The Queen fell in love with dogs from a very young age, after she grew fond of the dogs owned by the children of the Marquess of Bath. Her first dog was named Dookie, who was a Pembroke Welsh corgi brought by her father, King George VI.
The pup was originally named ‘Rozavel Golden Eagle’, but its breeder Thelma Gray and her staff began calling him ‘The Duke’, which eventually turned into ‘Dookie’. The name was also popular with the Queen’s family, who decided to keep it.
The start of a dynasty
The Queen got her second Pembroke Welsh corgi, named Susan, as an 18th birthday present. The bond between her and Susan was so strong that she even snuck the dog on her honeymoon in 1947. Susan eventually became the starting point of a royal corgi dynasty, since almost all other corgis and dorgis (a cross between a dachshund and a corgi) owned by the Queen descended from her.
The Queen became a prolific breeder of corgis in the coming decades.

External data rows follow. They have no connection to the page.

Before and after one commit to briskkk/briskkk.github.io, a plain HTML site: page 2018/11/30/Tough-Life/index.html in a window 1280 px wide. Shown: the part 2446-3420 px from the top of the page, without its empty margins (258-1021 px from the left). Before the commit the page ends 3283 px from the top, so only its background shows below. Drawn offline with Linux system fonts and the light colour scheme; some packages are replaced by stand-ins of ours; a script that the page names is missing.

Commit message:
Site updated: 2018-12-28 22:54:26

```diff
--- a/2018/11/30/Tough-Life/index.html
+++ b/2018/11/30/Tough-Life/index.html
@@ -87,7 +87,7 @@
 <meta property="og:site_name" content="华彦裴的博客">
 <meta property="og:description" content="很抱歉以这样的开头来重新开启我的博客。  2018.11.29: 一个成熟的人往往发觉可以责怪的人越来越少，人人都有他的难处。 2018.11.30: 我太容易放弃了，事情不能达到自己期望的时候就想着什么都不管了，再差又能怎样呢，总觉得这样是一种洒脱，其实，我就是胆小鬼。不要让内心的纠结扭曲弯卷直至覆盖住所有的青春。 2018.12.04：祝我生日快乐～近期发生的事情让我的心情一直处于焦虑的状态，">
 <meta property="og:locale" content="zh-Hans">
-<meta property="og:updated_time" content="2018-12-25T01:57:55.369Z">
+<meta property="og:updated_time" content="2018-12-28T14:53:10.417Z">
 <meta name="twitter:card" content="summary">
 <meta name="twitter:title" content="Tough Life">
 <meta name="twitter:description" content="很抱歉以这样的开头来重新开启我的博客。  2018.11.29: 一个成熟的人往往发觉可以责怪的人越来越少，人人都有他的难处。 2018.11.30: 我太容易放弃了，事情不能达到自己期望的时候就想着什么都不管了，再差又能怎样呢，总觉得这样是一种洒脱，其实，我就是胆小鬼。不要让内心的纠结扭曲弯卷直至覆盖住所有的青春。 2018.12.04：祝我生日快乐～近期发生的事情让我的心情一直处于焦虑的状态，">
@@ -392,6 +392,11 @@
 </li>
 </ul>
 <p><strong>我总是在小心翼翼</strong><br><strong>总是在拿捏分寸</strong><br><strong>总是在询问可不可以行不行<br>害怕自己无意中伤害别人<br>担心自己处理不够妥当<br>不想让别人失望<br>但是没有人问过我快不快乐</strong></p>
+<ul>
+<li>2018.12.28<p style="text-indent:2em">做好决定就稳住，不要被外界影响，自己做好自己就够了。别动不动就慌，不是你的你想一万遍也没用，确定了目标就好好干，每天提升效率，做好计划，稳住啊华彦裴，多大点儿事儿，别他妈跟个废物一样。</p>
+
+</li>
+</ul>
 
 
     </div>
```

She personally owned over 30 of them in the years following her accession to the throne in 1952. They had their own room in Buckingham Palace, with raised wicker beds that had fresh sheets daily. The royal dogs even have their very own special menu that is prepared by a master chef.

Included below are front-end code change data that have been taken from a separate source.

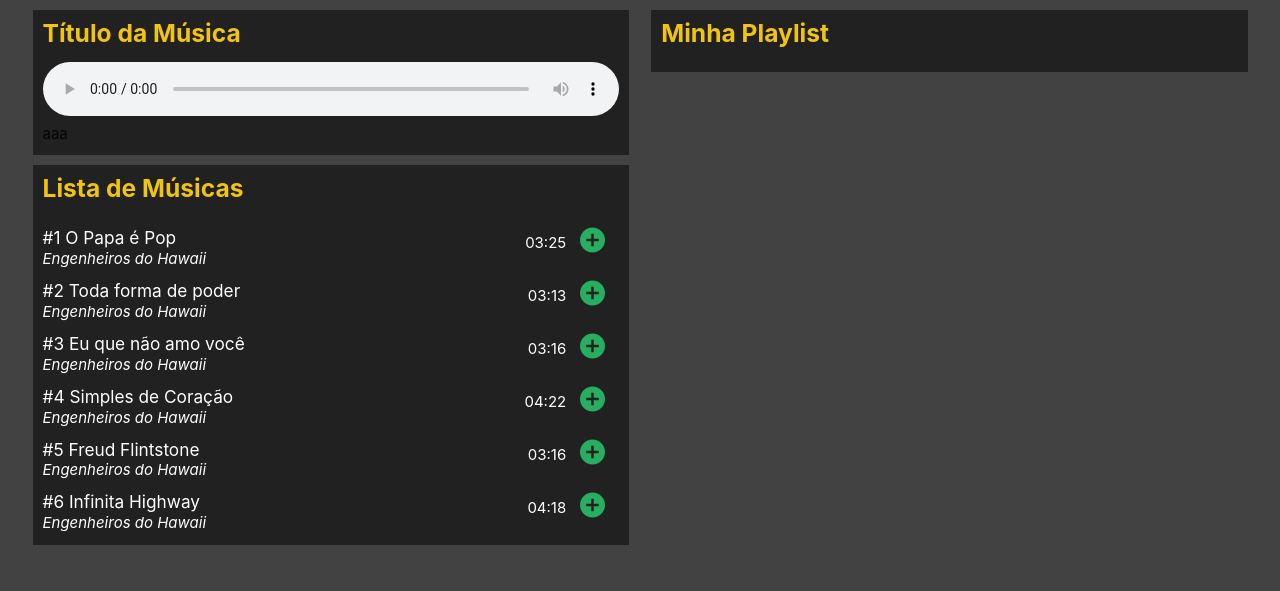
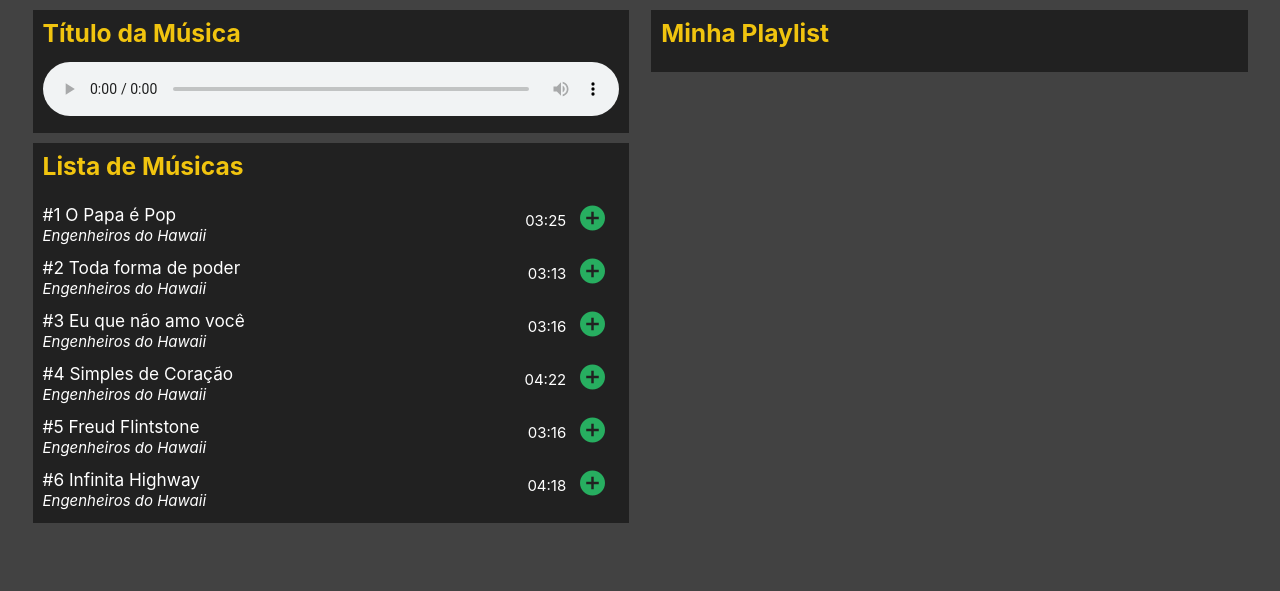
Before and after one commit to boscofarias14/playlist, a plain HTML site: page playlist/index.html in a window 1280 px wide. Drawn offline with nearby package versions, Linux system fonts and the light colour scheme.

Commit message:
Remoção de tag desnecessária

```diff
--- a/playlist/index.html
+++ b/playlist/index.html
@@ -20,9 +20,6 @@
 					<audio id="music" controls>
 						<p>Teste</p>
 					</audio>
-					<div class="botoes-player">
-						aaa
-					</div>
 				</section>
 				<section id="lista-musicas-geral">
 					<h5>Lista de Músicas</h5>
```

The corgis were often omnipresent, accompanying the Queen during travel, meetings with politicians and even social as well as official gatherings. Many in the royal family received one of the dogs as a present from her. Princess Diana famously commented, ‘the Queen is always surrounded by corgis, so you get the feeling you are standing on a moving carpet.’
Living with the dogs was not always been easy. There were instances of the Queen’s corgis biting members of the royal family and staff. In 1986, the Labour politician Peter Doig called for a ‘beware of the dog’ sign to be put up at Balmoral Castle after one of the dogs bit the postman. Even the Queen herself was bitten by one of the royal corgis in 1991 after trying to break up a fight between two of her dogs.

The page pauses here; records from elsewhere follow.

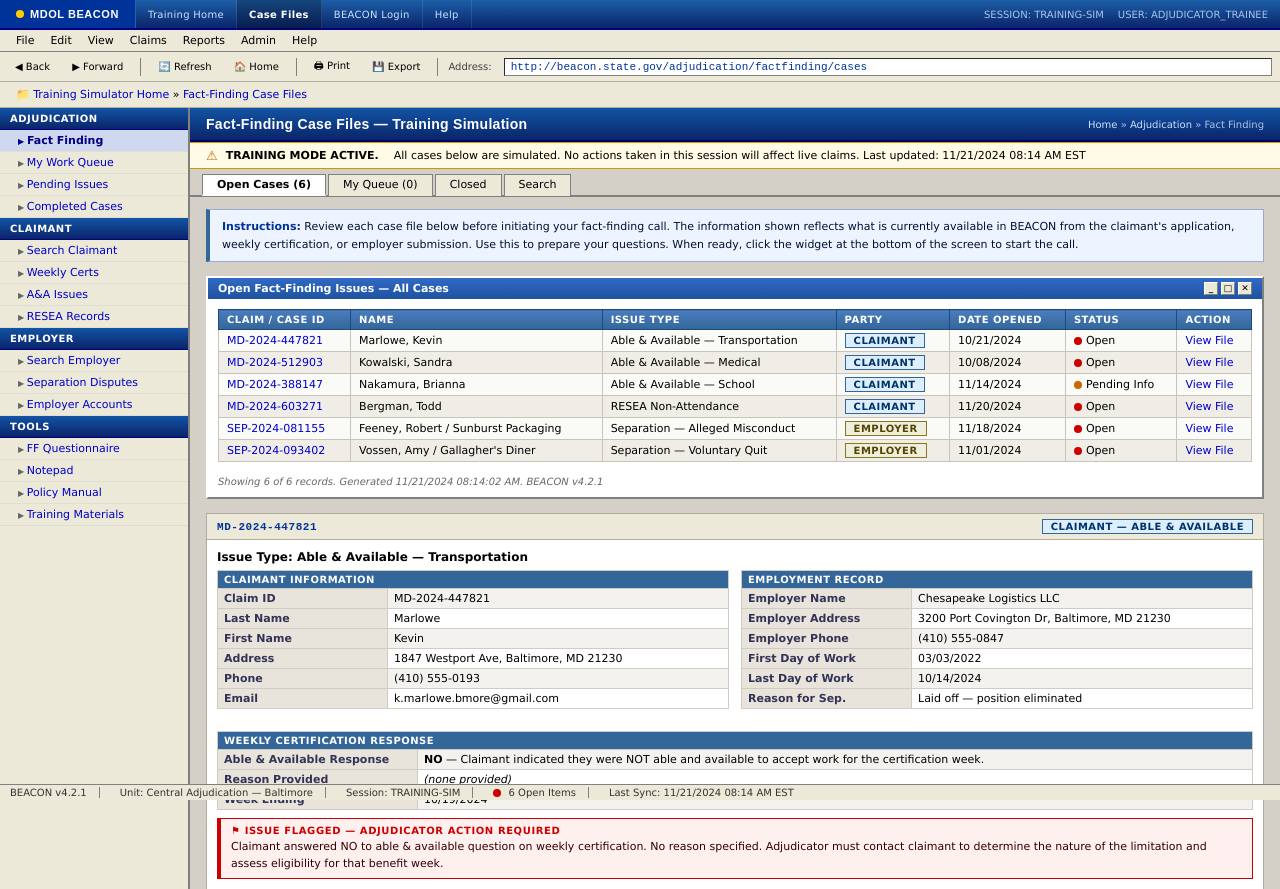
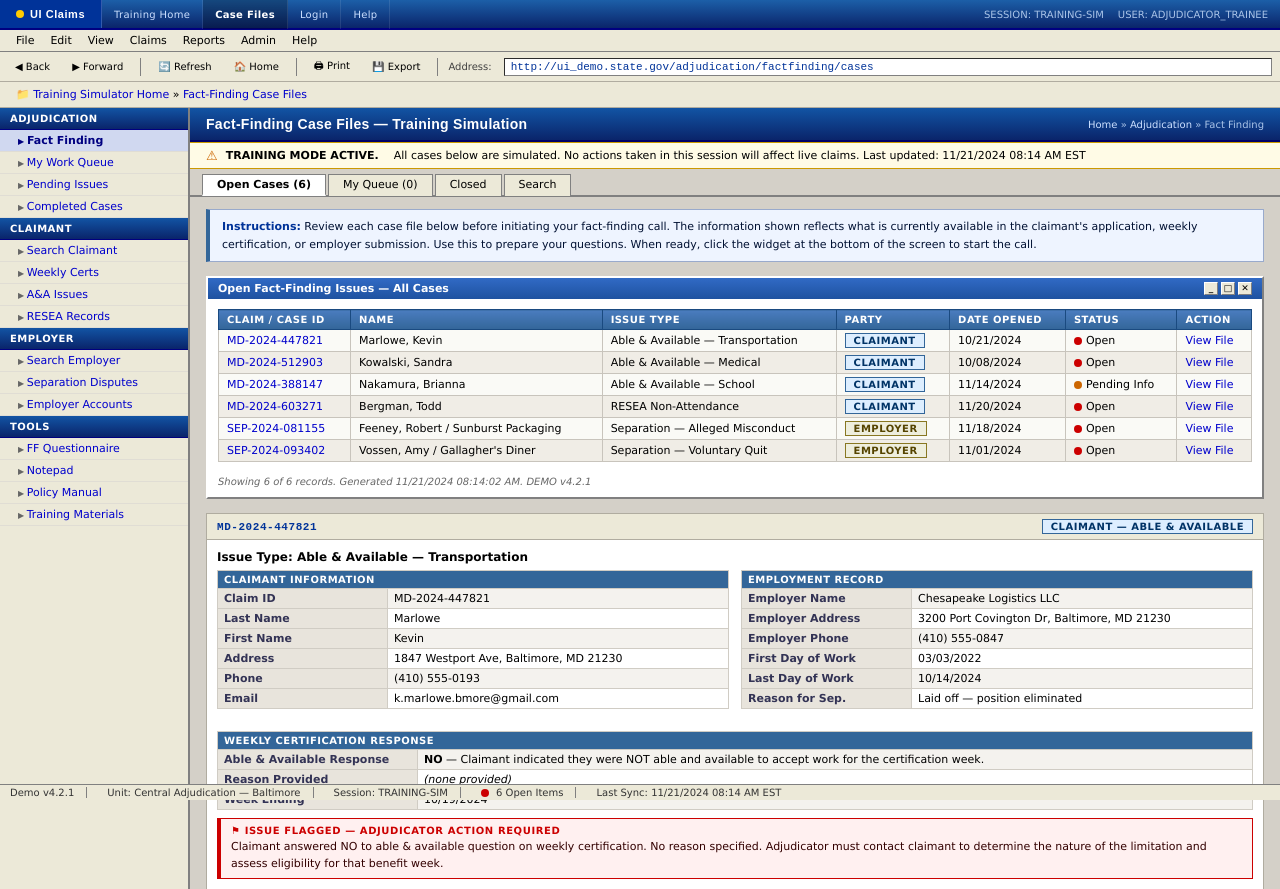
Before and after one commit to jmernyk/jmernyk.github.io, a plain HTML site: page case-files.html in a window 1280 px wide. Shown: the top 889 px of the page. Drawn offline with Linux system fonts and the light colour scheme; a script that the page names is missing.

Commit message:
Update title and branding in case-files.html

```diff
--- a/case-files.html
+++ b/case-files.html
@@ -3,7 +3,7 @@
 <head>
   <meta charset="UTF-8" />
   <meta name="viewport" content="width=device-width, initial-scale=1.0" />
-  <title>BEACON — Fact Finding Case Files | MD DOL</title>
+  <title>UI Case Files</title>
   <style>
     * { box-sizing: border-box; margin: 0; padding: 0; }
 
@@ -642,12 +642,12 @@
   <div class="chrome-bar">
     <div class="chrome-logo">
       <span class="dot"></span>
-      MDOL BEACON
+      UI Claims
     </div>
     <nav class="chrome-nav">
       <a href="ui-adjudicator-demo.html">Training Home</a>
       <a href="case-files.html" class="active">Case Files</a>
-      <a href="#">BEACON Login</a>
+      <a href="#">Login</a>
       <a href="#">Help</a>
     </nav>
     <div class="chrome-right">
@@ -679,7 +679,7 @@
     <button class="toolbar-btn">💾 Export</button>
     <div class="toolbar-sep"></div>
     <span class="toolbar-label">Address:</span>
-    <div class="address-bar">http://beacon.state.gov/adjudication/factfinding/cases</div>
+    <div class="address-bar">http://ui_demo.state.gov/adjudication/factfinding/cases</div>
   </div>
 
   <!-- BACK NAV -->
@@ -743,7 +743,7 @@
       <div class="content-inner">
 
         <div class="instruction-box">
-          <strong>Instructions:</strong> Review each case file below before initiating your fact-finding call. The information shown reflects what is currently available in BEACON from the claimant's application, weekly certification, or employer submission. Use this to prepare your questions. When ready, click the widget at the bottom of the screen to start the call.
+          <strong>Instructions:</strong> Review each case file below before initiating your fact-finding call. The information shown reflects what is currently available in the claimant's application, weekly certification, or employer submission. Use this to prepare your questions. When ready, click the widget at the bottom of the screen to start the call.
         </div>
 
         <!-- SUMMARY TABLE -->
@@ -826,7 +826,7 @@
                 </tr>
               </tbody>
             </table>
-            <p class="system-note">Showing 6 of 6 records. Generated 11/21/2024 08:14:02 AM. BEACON v4.2.1</p>
+            <p class="system-note">Showing 6 of 6 records. Generated 11/21/2024 08:14:02 AM. DEMO v4.2.1</p>
           </div>
         </div>
 
@@ -1074,7 +1074,7 @@
         </div>
 <elevenlabs-convai agent-id="agent_3501khrypzv1f05b0s2xt0396qpy"></elevenlabs-convai><script src="https://unpkg.com/@elevenlabs/convai-widget-embed" async type="text/javascript"></script>
         <p class="system-note" style="text-align:center; margin-top: 8px;">
-          BEACON Training System — Records are simulated and do not reflect real claimants or employers. &nbsp;|&nbsp; System v4.2.1
+          Demo Training System — Records are simulated and do not reflect real claimants or employers. &nbsp;|&nbsp; System v4.2.1
         </p>
 
       </div><!-- /content-inner -->
@@ -1083,7 +1083,7 @@
 
   <!-- STATUS BAR -->
   <div class="status-bar">
-    <span class="status-bar-section">BEACON v4.2.1</span>
+    <span class="status-bar-section">Demo v4.2.1</span>
     <span class="status-bar-section">Unit: Central Adjudication — Baltimore</span>
     <span class="status-bar-section">Session: TRAINING-SIM</span>
     <span class="status-bar-section"><span class="status-dot status-open"></span> 6 Open Items</span>
```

Some of the staff in Buckingham Palace developed a particular dislike for the royal corgis, with one staff member even spiking one of the dogs’ meals with whiskey and gin. It was meant as a harmless ‘joke’, but it instead resulted in the death of the corgi. The footman was demoted, with the Queen reportedly saying, ‘I don’t ever want to see him again’.
Over the years, the Queen bred 14 generations of royal corgis. But in 2015, Her Majesty decided to end the breeding of her royal corgis to make sure that none would outlive her.
The Queen’s last full-bred corgi, Willow, died in 2018, with only one dorgi, a dachshund-corgi mix, remaining. However, this did not mean the end of corgis in the Queen’s life. Even though there will be no more offspring from the line started from her second corgi Susan almost 80 years ago, the Queen received two new corgi pups in 2021.